One option is to use a cardboard box.


First lay a towel or blanket on the bottom so your rabbit will not slide around. Place your rabbit’s litterbox and foodbowl inside, and punch a hole in the side for a water bottle. You can hang the water bottle by simply punching holes in the cardboard to run a piece of wire around (be careful to eliminate sharp ends that your rabbit might injure itself on). It will make for a less-messy ride (and car) if you situate the water bottle such that the drinking tube is above where you’ve placed the litter box. You can also use a water bowl, but it tends to spill and then make a mess of the cardboard.

You can either punch holes in the side for airflow and close the top or, if you have a very bold bunny, just leave the top fully or half open. It is vital that you punch enough holes for adequate airflow especially in warm weather as rabbits will easily overheat. You will also need to be careful that your rabbit does not chew his way through the cardboard and escape. Be warned that these cardboard boxes will generally be unable to reused in the case that the rabbit soils it, which is not uncommon.

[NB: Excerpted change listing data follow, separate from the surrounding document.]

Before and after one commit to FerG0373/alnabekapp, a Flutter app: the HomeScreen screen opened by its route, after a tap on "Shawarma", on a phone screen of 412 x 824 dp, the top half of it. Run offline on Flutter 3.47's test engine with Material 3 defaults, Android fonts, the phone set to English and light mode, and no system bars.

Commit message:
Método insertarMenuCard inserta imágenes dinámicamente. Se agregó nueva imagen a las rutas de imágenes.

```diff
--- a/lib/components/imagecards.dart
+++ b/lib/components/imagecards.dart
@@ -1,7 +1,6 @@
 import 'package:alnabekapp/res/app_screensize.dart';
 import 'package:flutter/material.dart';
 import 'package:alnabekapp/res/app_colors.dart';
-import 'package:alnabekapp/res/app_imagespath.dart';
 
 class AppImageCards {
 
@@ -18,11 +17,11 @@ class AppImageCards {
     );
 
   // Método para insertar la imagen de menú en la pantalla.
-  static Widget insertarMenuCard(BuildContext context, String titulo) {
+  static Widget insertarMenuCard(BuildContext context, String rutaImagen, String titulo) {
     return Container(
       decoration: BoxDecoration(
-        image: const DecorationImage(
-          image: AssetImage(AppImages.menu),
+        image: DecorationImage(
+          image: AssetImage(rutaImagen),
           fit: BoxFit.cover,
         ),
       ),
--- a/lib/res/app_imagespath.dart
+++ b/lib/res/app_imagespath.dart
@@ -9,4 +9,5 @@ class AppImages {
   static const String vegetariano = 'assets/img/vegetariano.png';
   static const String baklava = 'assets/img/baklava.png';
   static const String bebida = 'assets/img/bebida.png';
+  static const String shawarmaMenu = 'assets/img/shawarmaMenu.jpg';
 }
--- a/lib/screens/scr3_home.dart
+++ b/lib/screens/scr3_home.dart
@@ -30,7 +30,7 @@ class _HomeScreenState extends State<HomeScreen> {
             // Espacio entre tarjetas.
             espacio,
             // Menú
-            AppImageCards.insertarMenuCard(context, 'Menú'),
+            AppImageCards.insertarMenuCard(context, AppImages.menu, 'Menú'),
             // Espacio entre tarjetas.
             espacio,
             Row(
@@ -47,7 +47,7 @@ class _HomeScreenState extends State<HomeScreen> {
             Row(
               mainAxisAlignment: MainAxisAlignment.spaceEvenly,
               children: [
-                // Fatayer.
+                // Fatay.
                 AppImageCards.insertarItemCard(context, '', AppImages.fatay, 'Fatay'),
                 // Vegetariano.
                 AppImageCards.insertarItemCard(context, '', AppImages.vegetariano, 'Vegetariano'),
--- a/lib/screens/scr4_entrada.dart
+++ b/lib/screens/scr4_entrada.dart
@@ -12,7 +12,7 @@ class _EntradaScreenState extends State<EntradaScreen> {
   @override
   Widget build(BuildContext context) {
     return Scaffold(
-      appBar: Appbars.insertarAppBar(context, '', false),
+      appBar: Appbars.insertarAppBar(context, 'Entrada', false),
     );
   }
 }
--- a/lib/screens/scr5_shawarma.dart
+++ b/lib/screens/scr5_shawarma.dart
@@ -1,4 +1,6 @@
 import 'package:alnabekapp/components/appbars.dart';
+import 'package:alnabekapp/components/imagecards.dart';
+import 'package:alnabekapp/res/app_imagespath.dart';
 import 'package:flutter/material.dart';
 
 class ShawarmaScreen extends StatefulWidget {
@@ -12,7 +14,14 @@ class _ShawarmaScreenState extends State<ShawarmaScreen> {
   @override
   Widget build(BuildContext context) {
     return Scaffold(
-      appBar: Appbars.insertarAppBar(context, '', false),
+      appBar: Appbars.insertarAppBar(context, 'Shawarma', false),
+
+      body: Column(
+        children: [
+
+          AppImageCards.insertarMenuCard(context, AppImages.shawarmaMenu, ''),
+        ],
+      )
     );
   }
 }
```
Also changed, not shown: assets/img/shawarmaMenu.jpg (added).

Another option with a similar setup is a plastic laundry basket with holes in the side. These will provide enough ventilation in the case of warm weather, and you can cover it with a sheet or other light material to discourage an escape by jumping. This is a better alternative as the plastic is much sturdier than cardboard and cannot be easily chewed through.

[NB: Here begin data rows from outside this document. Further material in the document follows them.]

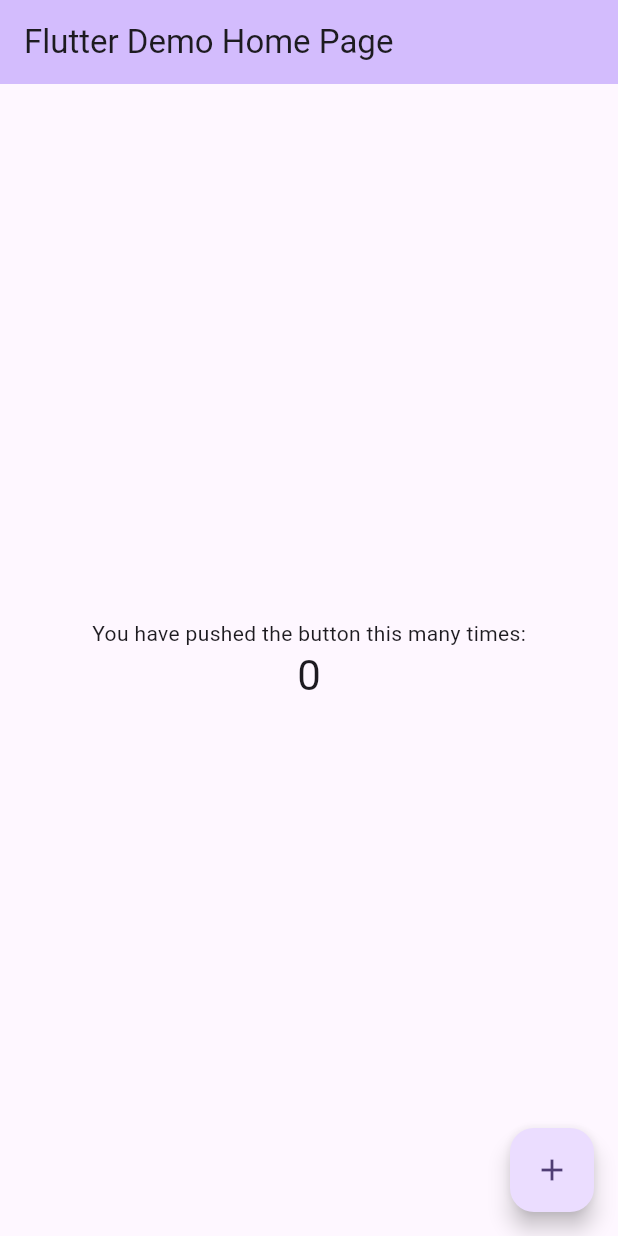
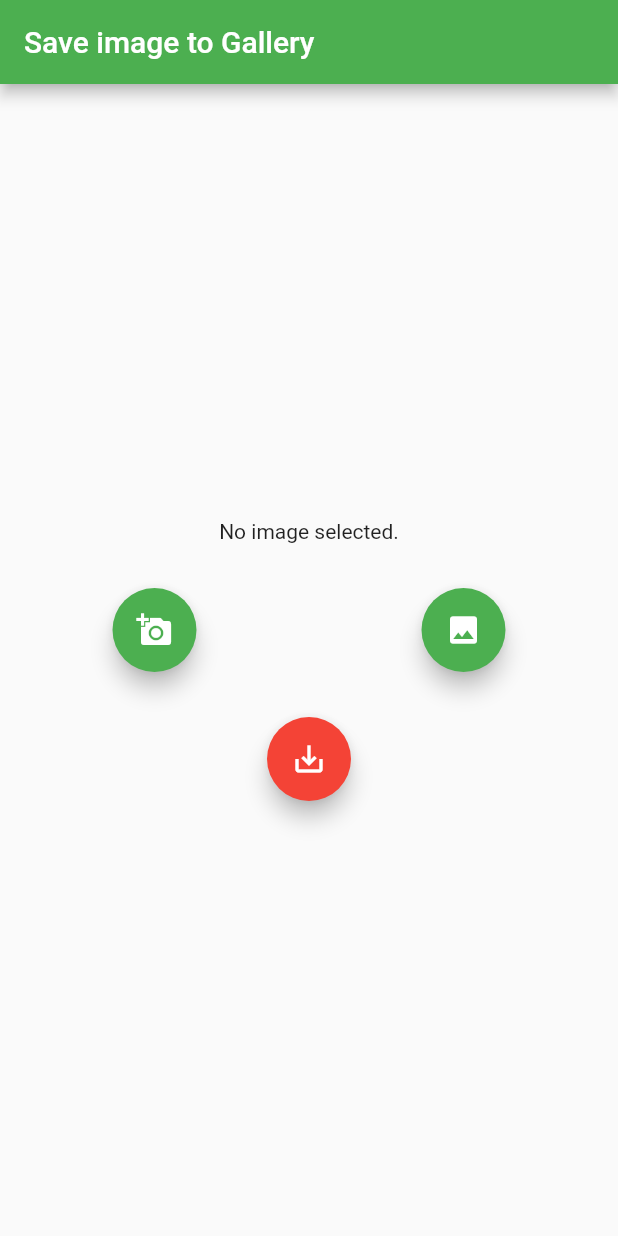
Before and after one commit to takuowake/picuture_saving, a Flutter app: the screen it shows after launch, on a phone screen of 412 x 824 dp. Run offline on Flutter 3.47's test engine with Material 2 defaults, Android fonts, the phone set to English and light mode, and no system bars; our stand-ins replace fluttertoast, image_gallery_saver, image_picker.

Commit message:
save image to gallery

```diff
--- a/lib/main.dart
+++ b/lib/main.dart
@@ -1,125 +1,121 @@
+import 'dart:io';
+import 'dart:typed_data';
+
 import 'package:flutter/material.dart';
+import 'package:fluttertoast/fluttertoast.dart';
+import 'package:image_gallery_saver/image_gallery_saver.dart';
+import 'package:image_picker/image_picker.dart';
 
 void main() {
-  runApp(const MyApp());
+  runApp(MyApp());
 }
 
 class MyApp extends StatelessWidget {
-  const MyApp({super.key});
-
-  // This widget is the root of your application.
   @override
   Widget build(BuildContext context) {
     return MaterialApp(
-      title: 'Flutter Demo',
+      debugShowCheckedModeBanner: false,
       theme: ThemeData(
-        // This is the theme of your application.
-        //
-        // TRY THIS: Try running your application with "flutter run". You'll see
-        // the application has a blue toolbar. Then, without quitting the app,
-        // try changing the seedColor in the colorScheme below to Colors.green
-        // and then invoke "hot reload" (save your changes or press the "hot
-        // reload" button in a Flutter-supported IDE, or press "r" if you used
-        // the command line to start the app).
-        //
-        // Notice that the counter didn't reset back to zero; the application
-        // state is not lost during the reload. To reset the state, use hot
-        // restart instead.
-        //
-        // This works for code too, not just values: Most code changes can be
-        // tested with just a hot reload.
-        colorScheme: ColorScheme.fromSeed(seedColor: Colors.deepPurple),
-        useMaterial3: true,
+        primarySwatch: Colors.green,
+        visualDensity: VisualDensity.adaptivePlatformDensity,
       ),
-      home: const MyHomePage(title: 'Flutter Demo Home Page'),
+      home: MyHomePage(key: UniqueKey()),
     );
   }
 }
 
 class MyHomePage extends StatefulWidget {
-  const MyHomePage({super.key, required this.title});
+  MyHomePage({required Key key}) : super(key: key);
 
-  // This widget is the home page of your application. It is stateful, meaning
-  // that it has a State object (defined below) that contains fields that affect
-  // how it looks.
-
-  // This class is the configuration for the state. It holds the values (in this
-  // case the title) provided by the parent (in this case the App widget) and
-  // used by the build method of the State. Fields in a Widget subclass are
-  // always marked "final".
-
-  final String title;
+  final String title = 'Save image to Gallery';
 
   @override
-  State<MyHomePage> createState() => _MyHomePageState();
+  _MyHomePageState createState() => _MyHomePageState();
 }
 
 class _MyHomePageState extends State<MyHomePage> {
-  int _counter = 0;
+  File? _image; // Remove 'late' keyword and make _image nullable
+  final picker = ImagePicker();
 
-  void _incrementCounter() {
+  Future getImageFromCamera() async {
+    final pickedFile = await picker.getImage(source: ImageSource.camera);
+
     setState(() {
-      // This call to setState tells the Flutter framework that something has
-      // changed in this State, which causes it to rerun the build method below
-      // so that the display can reflect the updated values. If we changed
-      // _counter without calling setState(), then the build method would not be
-      // called again, and so nothing would appear to happen.
-      _counter++;
+      if (pickedFile != null) {
+        _image = File(pickedFile.path);
+      } else {
+        print('No image selected.');
+      }
     });
+  }
+
+  Future _getImage() async {
+    final pickedFile = await picker.getImage(source: ImageSource.gallery);
+
+    setState(() {
+      if (pickedFile != null) {
+        _image = File(pickedFile.path);
+      } else {
+        print('No image selected.');
+      }
+    });
+  }
+
+  Future _saveImage() async {
+    if (_image != null) {
+      Uint8List buffer = await _image!.readAsBytes(); // Add null-aware operator
+      final result = await ImageGallerySaver.saveImage(buffer);
+      _toastInfo("画像を保存しました");
+    }
+  }
+
+  _toastInfo(String info) {
+    Fluttertoast.showToast(msg: info, toastLength: Toast.LENGTH_LONG);
   }
 
   @override
   Widget build(BuildContext context) {
-    // This method is rerun every time setState is called, for instance as done
-    // by the _incrementCounter method above.
-    //
-    // The Flutter framework has been optimized to make rerunning build methods
-    // fast, so that you can just rebuild anything that needs updating rather
-    // than having to individually change instances of widgets.
     return Scaffold(
       appBar: AppBar(
-        // TRY THIS: Try changing the color here to a specific color (to
-        // Colors.amber, perhaps?) and trigger a hot reload to see the AppBar
-        // change color while the other colors stay the same.
-        backgroundColor: Theme.of(context).colorScheme.inversePrimary,
-        // Here we take the value from the MyHomePage object that was created by
-        // the App.build method, and use it to set our appbar title.
-        title: Text(widget.title),
+        title: Text("Save image to Gallery"),
       ),
       body: Center(
-        // Center is a layout widget. It takes a single child and positions it
-        // in the middle of the parent.
           child: Column(
-          // Column is also a layout widget. It takes a list of children and
-          // arranges them vertically. By default, it sizes itself to fit its
-          // children horizontally, and tries to be as tall as its parent.
-          //
-          // Column has various properties to control how it sizes itself and
-          // how it positions its children. Here we use mainAxisAlignment to
-          // center the children vertically; the main axis here is the vertical
-          // axis because Columns are vertical (the cross axis would be
-          // horizontal).
-          //
-          // TRY THIS: Invoke "debug painting" (choose the "Toggle Debug Paint"
-          // action in the IDE, or press "p" in the console), to see the
-          // wireframe for each widget.
             mainAxisAlignment: MainAxisAlignment.center,
-          children: <Widget>[
-            const Text(
-              'You have pushed the button this many times:',
+            crossAxisAlignment: CrossAxisAlignment.center,
+            children: [
+              _image == null ? Text('No image selected.') : Image.file(_image!),
+              SizedBox(
+                height: 30,
               ),
-            Text(
-              '$_counter',
-              style: Theme.of(context).textTheme.headlineMedium,
+              Row(
+                mainAxisAlignment: MainAxisAlignment.spaceAround,
+                children: [
+                  FloatingActionButton(
+                    onPressed: getImageFromCamera,
+                    child: Icon(Icons.add_a_photo),
+                  ),
+                  FloatingActionButton(
+                    onPressed: _getImage,
+                    child: Icon(Icons.image),
                   ),
                 ],
               ),
+              SizedBox(
+                height: 30,
               ),
-      floatingActionButton: FloatingActionButton(
-        onPressed: _incrementCounter,
-        tooltip: 'Increment',
-        child: const Icon(Icons.add),
-      ), // This trailing comma makes auto-formatting nicer for build methods.
+              Row(
+                mainAxisAlignment: MainAxisAlignment.center,
+                children: [
+                  FloatingActionButton(
+                    onPressed: _saveImage,
+                    child: Icon(Icons.save_alt),
+                    backgroundColor: Colors.red,
+                  ),
+                ],
+              ),
+            ],
+          )),
     );
   }
 }
--- a/pubspec.yaml
+++ b/pubspec.yaml
@@ -35,6 +35,9 @@ dependencies:
   # The following adds the Cupertino Icons font to your application.
   # Use with the CupertinoIcons class for iOS style icons.
   cupertino_icons: ^1.0.2
+  image_gallery_saver: ^1.7.1
+  fluttertoast: ^8.2.1
+  image_picker: ^0.8.7+5
 
 dev_dependencies:
   flutter_test:
```
Also changed, not shown: pubspec.lock, 10 other files. Lines whose indentation alone changed are shown as unchanged.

Give your rabbit a cave- and den-like setting if possible. Generally pairs of rabbits do very well in the car because they have another bunny to cuddle with and take comfort in. Try to drive such that you minimize the jostling of the bunny if you can – no sudden stops, jerky acceleration, or sudden lane changes. Keep the volume on the radio moderate, and the windows mostly closed.

When placing the bunny carrier in the car, make sure that it is secure and as level as possible. The floor behind the passenger seat is the best location and also prevents the entire carrier from sliding. If you place the rabbit on the seat, you can place the seat belt through the handle to secure it in place. [2] Pull the seat belt to the end to lock the seat belt length.

Make sure that your rabbit has access to food (hay, vegetables, pellets) and water for the duration of the car ride if the trip is over an hour. Shorter trips do not require food or water. [2] Another option is to keep cold wet vegetables with the bunnies. Any crocks or food and water containers should be secured to the sides of the cage to prevent movement. Check up on your bunnies every time you pull over to make sure they are not overheating and to swap out their towels and bedding if it has been soiled.